» **WORK INSTRUCTION**
If a line in the entries below holds the string "creating", copy it.

» **PROVIDED INFORMATION**
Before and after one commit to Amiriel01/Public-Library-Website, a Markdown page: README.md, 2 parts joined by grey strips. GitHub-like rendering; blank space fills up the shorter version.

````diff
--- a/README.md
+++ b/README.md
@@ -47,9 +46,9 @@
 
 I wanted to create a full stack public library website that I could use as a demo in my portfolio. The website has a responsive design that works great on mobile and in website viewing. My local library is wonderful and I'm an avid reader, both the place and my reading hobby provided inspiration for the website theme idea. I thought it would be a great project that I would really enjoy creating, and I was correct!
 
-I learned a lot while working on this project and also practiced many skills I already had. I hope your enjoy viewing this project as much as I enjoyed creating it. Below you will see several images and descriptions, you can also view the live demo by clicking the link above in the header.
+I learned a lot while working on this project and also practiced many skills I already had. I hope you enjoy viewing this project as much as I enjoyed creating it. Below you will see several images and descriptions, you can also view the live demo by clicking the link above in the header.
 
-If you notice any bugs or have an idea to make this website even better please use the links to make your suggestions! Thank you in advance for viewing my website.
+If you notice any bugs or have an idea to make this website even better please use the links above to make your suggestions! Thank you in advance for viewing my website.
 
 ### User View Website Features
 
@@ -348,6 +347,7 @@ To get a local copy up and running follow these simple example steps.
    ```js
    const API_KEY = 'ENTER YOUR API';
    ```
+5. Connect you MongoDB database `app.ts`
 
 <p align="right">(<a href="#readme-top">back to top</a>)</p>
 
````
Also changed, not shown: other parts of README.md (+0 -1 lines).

--

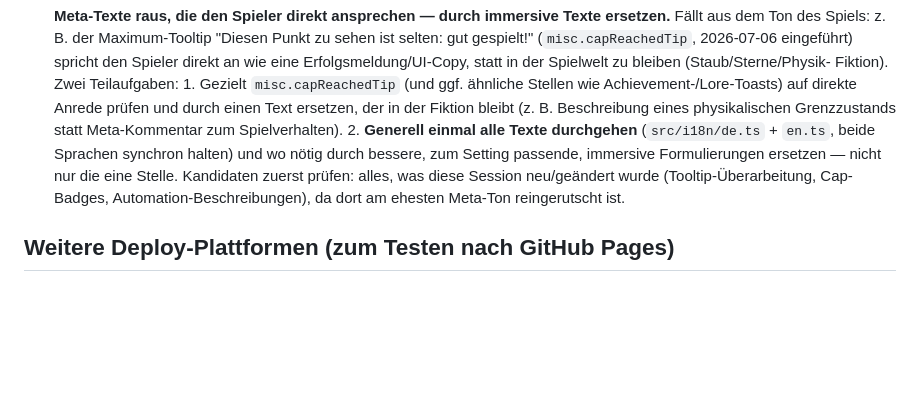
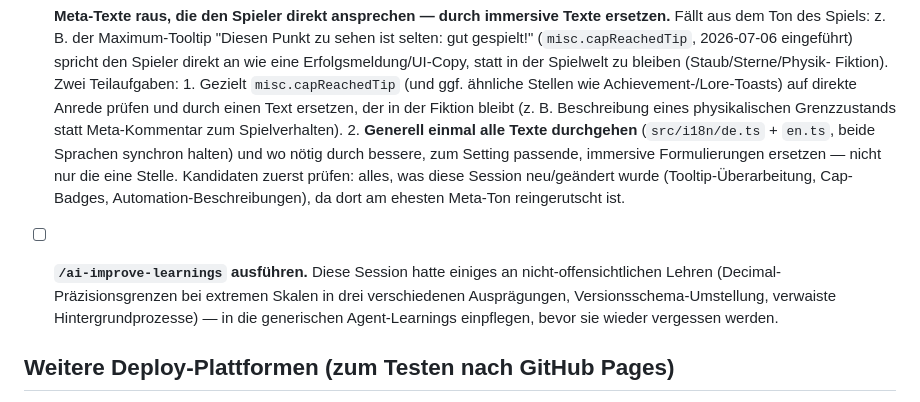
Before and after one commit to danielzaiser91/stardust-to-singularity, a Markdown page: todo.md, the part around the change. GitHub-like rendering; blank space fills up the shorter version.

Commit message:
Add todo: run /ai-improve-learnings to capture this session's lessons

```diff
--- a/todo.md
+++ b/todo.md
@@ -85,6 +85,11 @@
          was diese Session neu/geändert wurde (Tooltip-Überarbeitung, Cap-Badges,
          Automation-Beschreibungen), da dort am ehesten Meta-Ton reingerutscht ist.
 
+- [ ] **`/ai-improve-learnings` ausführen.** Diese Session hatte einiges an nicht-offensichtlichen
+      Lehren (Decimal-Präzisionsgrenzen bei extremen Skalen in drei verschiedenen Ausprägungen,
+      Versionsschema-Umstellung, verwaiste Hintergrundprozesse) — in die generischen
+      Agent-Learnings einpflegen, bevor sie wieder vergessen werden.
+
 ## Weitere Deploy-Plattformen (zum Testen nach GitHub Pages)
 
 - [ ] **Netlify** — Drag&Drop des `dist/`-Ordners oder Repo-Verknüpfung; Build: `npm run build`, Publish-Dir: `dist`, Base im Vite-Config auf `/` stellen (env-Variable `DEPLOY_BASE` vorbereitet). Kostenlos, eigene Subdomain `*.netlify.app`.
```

» **EXERCISE RESPONSE**
 I wanted to create a full stack public library website that I could use as a demo in my portfolio. The website has a responsive design that works great on mobile and in website viewing. My local library is wonderful and I'm an avid reader, both the place and my reading hobby provided inspiration for the website theme idea. I thought it would be a great project that I would really enjoy creating, and I was correct!
-I learned a lot while working on this project and also practiced many skills I already had. I hope your enjoy viewing this project as much as I enjoyed creating it. Below you will see several images and descriptions, you can also view the live demo by clicking the link above in the header.
+I learned a lot while working on this project and also practiced many skills I already had. I hope you enjoy viewing this project as much as I enjoyed creating it. Below you will see several images and descriptions, you can also view the live demo by clicking the link above in the header.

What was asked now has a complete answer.